DATA SUPPLIED START

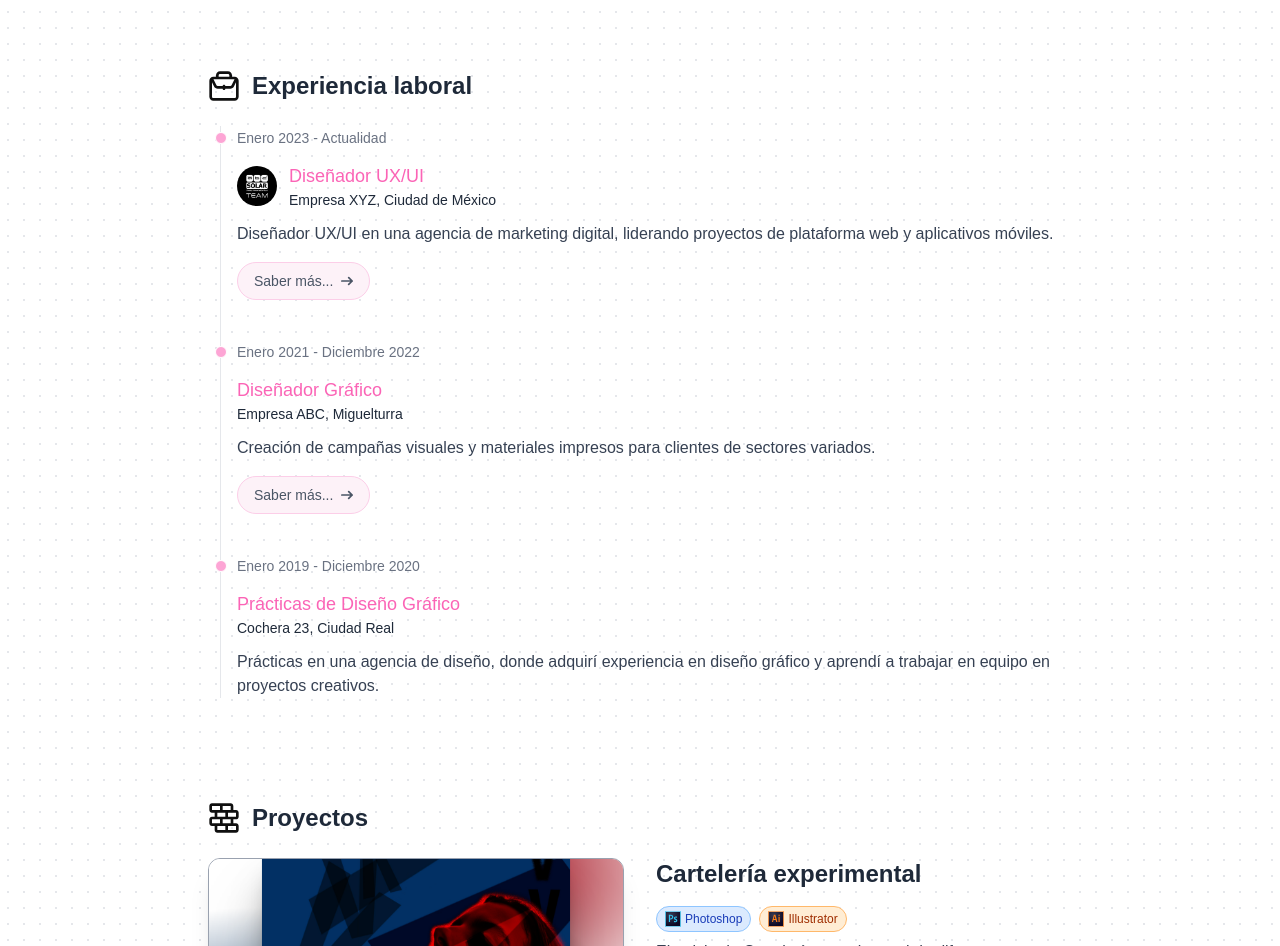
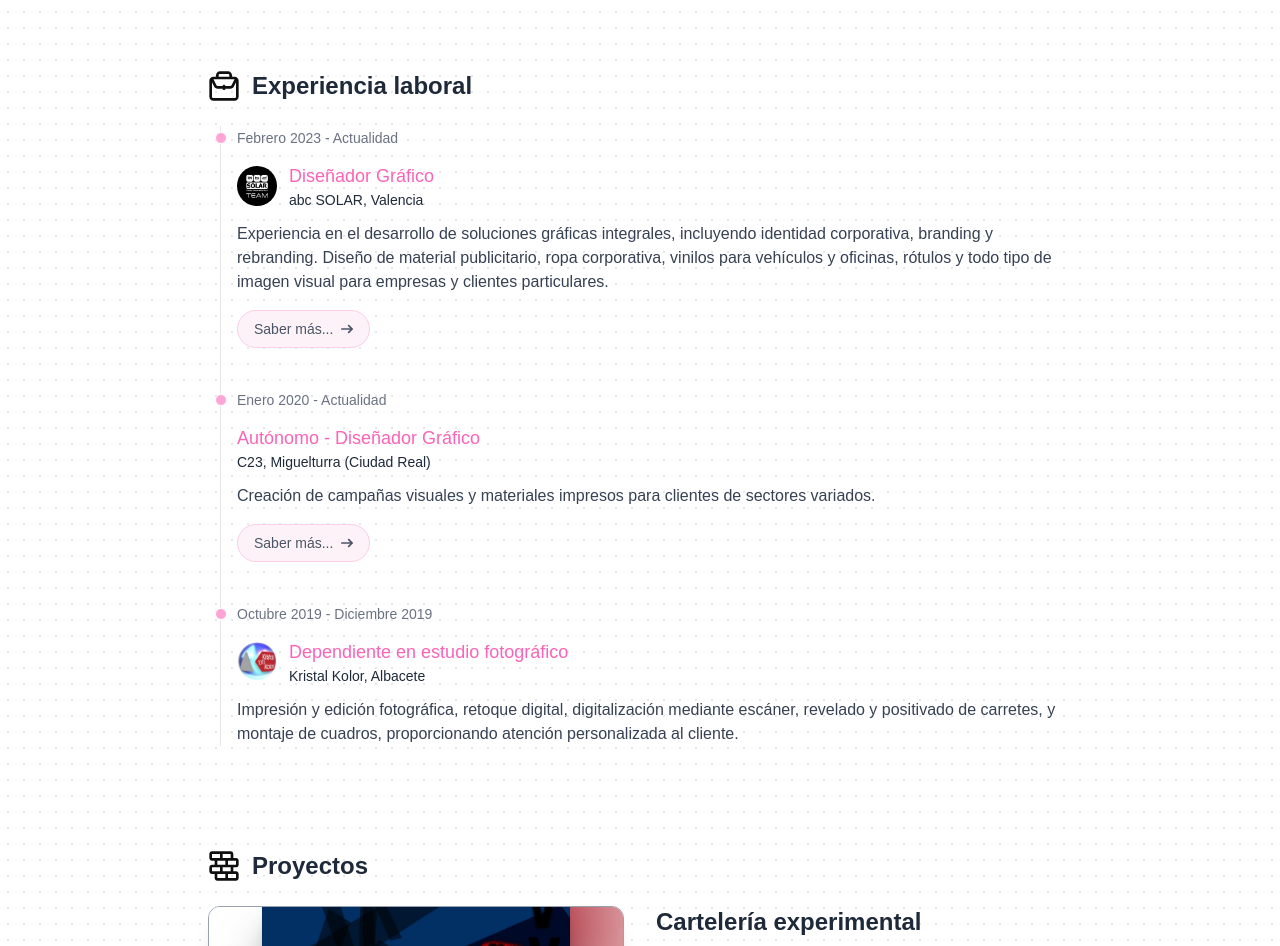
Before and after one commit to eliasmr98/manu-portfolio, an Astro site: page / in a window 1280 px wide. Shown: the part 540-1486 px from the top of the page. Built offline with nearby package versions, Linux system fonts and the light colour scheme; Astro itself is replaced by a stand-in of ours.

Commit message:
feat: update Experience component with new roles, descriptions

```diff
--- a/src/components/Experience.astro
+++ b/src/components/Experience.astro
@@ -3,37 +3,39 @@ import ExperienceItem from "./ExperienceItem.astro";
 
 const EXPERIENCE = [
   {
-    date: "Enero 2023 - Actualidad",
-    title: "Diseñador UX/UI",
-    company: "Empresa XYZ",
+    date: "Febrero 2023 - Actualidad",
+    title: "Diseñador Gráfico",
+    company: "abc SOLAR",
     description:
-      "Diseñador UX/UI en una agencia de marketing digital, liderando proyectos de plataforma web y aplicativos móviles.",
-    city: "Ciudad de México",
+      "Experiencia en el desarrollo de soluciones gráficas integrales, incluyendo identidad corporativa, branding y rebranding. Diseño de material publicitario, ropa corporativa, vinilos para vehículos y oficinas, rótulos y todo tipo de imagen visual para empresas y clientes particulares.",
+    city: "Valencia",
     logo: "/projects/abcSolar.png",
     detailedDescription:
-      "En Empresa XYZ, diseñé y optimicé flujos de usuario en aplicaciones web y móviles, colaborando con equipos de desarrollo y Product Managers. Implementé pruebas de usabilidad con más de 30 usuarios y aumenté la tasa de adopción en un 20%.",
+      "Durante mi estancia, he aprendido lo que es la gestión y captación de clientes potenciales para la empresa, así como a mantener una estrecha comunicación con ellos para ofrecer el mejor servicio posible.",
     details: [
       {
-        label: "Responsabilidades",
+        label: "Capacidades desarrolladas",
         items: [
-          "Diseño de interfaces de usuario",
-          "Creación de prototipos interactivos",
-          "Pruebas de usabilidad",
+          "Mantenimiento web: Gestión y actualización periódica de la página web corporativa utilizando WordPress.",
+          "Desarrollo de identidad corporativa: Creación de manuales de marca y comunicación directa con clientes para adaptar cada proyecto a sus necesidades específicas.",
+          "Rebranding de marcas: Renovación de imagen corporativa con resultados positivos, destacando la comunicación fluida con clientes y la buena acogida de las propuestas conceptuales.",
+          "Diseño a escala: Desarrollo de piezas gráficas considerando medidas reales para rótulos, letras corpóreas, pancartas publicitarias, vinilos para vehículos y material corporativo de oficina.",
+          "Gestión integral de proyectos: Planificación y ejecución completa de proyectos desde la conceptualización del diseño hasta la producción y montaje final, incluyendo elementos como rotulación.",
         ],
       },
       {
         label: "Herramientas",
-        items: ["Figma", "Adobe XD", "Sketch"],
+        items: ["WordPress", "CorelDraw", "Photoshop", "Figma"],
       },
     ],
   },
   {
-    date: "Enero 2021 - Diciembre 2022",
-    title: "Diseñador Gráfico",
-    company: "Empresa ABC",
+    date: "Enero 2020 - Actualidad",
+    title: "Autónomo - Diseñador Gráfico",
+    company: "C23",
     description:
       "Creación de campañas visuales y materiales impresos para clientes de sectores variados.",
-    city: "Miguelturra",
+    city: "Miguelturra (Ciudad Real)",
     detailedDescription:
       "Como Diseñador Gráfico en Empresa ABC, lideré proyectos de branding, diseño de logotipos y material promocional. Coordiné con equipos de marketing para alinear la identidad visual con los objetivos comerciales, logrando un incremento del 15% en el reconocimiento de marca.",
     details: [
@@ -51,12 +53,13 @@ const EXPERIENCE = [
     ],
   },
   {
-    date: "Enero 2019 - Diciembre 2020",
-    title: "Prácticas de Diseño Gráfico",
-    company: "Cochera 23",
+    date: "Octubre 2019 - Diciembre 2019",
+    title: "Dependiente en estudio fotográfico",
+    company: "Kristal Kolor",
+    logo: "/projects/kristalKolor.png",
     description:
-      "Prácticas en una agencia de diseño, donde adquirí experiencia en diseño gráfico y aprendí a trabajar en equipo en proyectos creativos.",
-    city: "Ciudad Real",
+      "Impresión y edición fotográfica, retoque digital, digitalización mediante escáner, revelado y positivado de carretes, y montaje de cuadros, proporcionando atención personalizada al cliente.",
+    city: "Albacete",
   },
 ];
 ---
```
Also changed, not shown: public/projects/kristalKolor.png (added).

DATA SUPPLIED END

◆ WORK INSTRUCTION
Could the data above be repeated exactly, with every picture dropped?

◆ TASK SOLUTION
Before and after one commit to eliasmr98/manu-portfolio, an Astro site: page / in a window 1280 px wide. Shown: the part 540-1486 px from the top of the page. Built offline with nearby package versions, Linux system fonts and the light colour scheme; Astro itself is replaced by a stand-in of ours.

Commit message:
feat: update Experience component with new roles, descriptions

```diff
--- a/src/components/Experience.astro
+++ b/src/components/Experience.astro
@@ -3,37 +3,39 @@ import ExperienceItem from "./ExperienceItem.astro";
 
 const EXPERIENCE = [
   {
-    date: "Enero 2023 - Actualidad",
-    title: "Diseñador UX/UI",
-    company: "Empresa XYZ",
+    date: "Febrero 2023 - Actualidad",
+    title: "Diseñador Gráfico",
+    company: "abc SOLAR",
     description:
-      "Diseñador UX/UI en una agencia de marketing digital, liderando proyectos de plataforma web y aplicativos móviles.",
-    city: "Ciudad de México",
+      "Experiencia en el desarrollo de soluciones gráficas integrales, incluyendo identidad corporativa, branding y rebranding. Diseño de material publicitario, ropa corporativa, vinilos para vehículos y oficinas, rótulos y todo tipo de imagen visual para empresas y clientes particulares.",
+    city: "Valencia",
     logo: "/projects/abcSolar.png",
     detailedDescription:
-      "En Empresa XYZ, diseñé y optimicé flujos de usuario en aplicaciones web y móviles, colaborando con equipos de desarrollo y Product Managers. Implementé pruebas de usabilidad con más de 30 usuarios y aumenté la tasa de adopción en un 20%.",
+      "Durante mi estancia, he aprendido lo que es la gestión y captación de clientes potenciales para la empresa, así como a mantener una estrecha comunicación con ellos para ofrecer el mejor servicio posible.",
     details: [
       {
-        label: "Responsabilidades",
+        label: "Capacidades desarrolladas",
         items: [
-          "Diseño de interfaces de usuario",
-          "Creación de prototipos interactivos",
-          "Pruebas de usabilidad",
+          "Mantenimiento web: Gestión y actualización periódica de la página web corporativa utilizando WordPress.",
+          "Desarrollo de identidad corporativa: Creación de manuales de marca y comunicación directa con clientes para adaptar cada proyecto a sus necesidades específicas.",
+          "Rebranding de marcas: Renovación de imagen corporativa con resultados positivos, destacando la comunicación fluida con clientes y la buena acogida de las propuestas conceptuales.",
+          "Diseño a escala: Desarrollo de piezas gráficas considerando medidas reales para rótulos, letras corpóreas, pancartas publicitarias, vinilos para vehículos y material corporativo de oficina.",
+          "Gestión integral de proyectos: Planificación y ejecución completa de proyectos desde la conceptualización del diseño hasta la producción y montaje final, incluyendo elementos como rotulación.",
         ],
       },
       {
         label: "Herramientas",
-        items: ["Figma", "Adobe XD", "Sketch"],
+        items: ["WordPress", "CorelDraw", "Photoshop", "Figma"],
       },
     ],
   },
   {
-    date: "Enero 2021 - Diciembre 2022",
-    title: "Diseñador Gráfico",
-    company: "Empresa ABC",
+    date: "Enero 2020 - Actualidad",
+    title: "Autónomo - Diseñador Gráfico",
+    company: "C23",
     description:
       "Creación de campañas visuales y materiales impresos para clientes de sectores variados.",
-    city: "Miguelturra",
+    city: "Miguelturra (Ciudad Real)",
     detailedDescription:
       "Como Diseñador Gráfico en Empresa ABC, lideré proyectos de branding, diseño de logotipos y material promocional. Coordiné con equipos de marketing para alinear la identidad visual con los objetivos comerciales, logrando un incremento del 15% en el reconocimiento de marca.",
     details: [
@@ -51,12 +53,13 @@ const EXPERIENCE = [
     ],
   },
   {
-    date: "Enero 2019 - Diciembre 2020",
-    title: "Prácticas de Diseño Gráfico",
-    company: "Cochera 23",
+    date: "Octubre 2019 - Diciembre 2019",
+    title: "Dependiente en estudio fotográfico",
+    company: "Kristal Kolor",
+    logo: "/projects/kristalKolor.png",
     description:
-      "Prácticas en una agencia de diseño, donde adquirí experiencia en diseño gráfico y aprendí a trabajar en equipo en proyectos creativos.",
-    city: "Ciudad Real",
+      "Impresión y edición fotográfica, retoque digital, digitalización mediante escáner, revelado y positivado de carretes, y montaje de cuadros, proporcionando atención personalizada al cliente.",
+    city: "Albacete",
   },
 ];
 ---
```
Also changed, not shown: public/projects/kristalKolor.png (added).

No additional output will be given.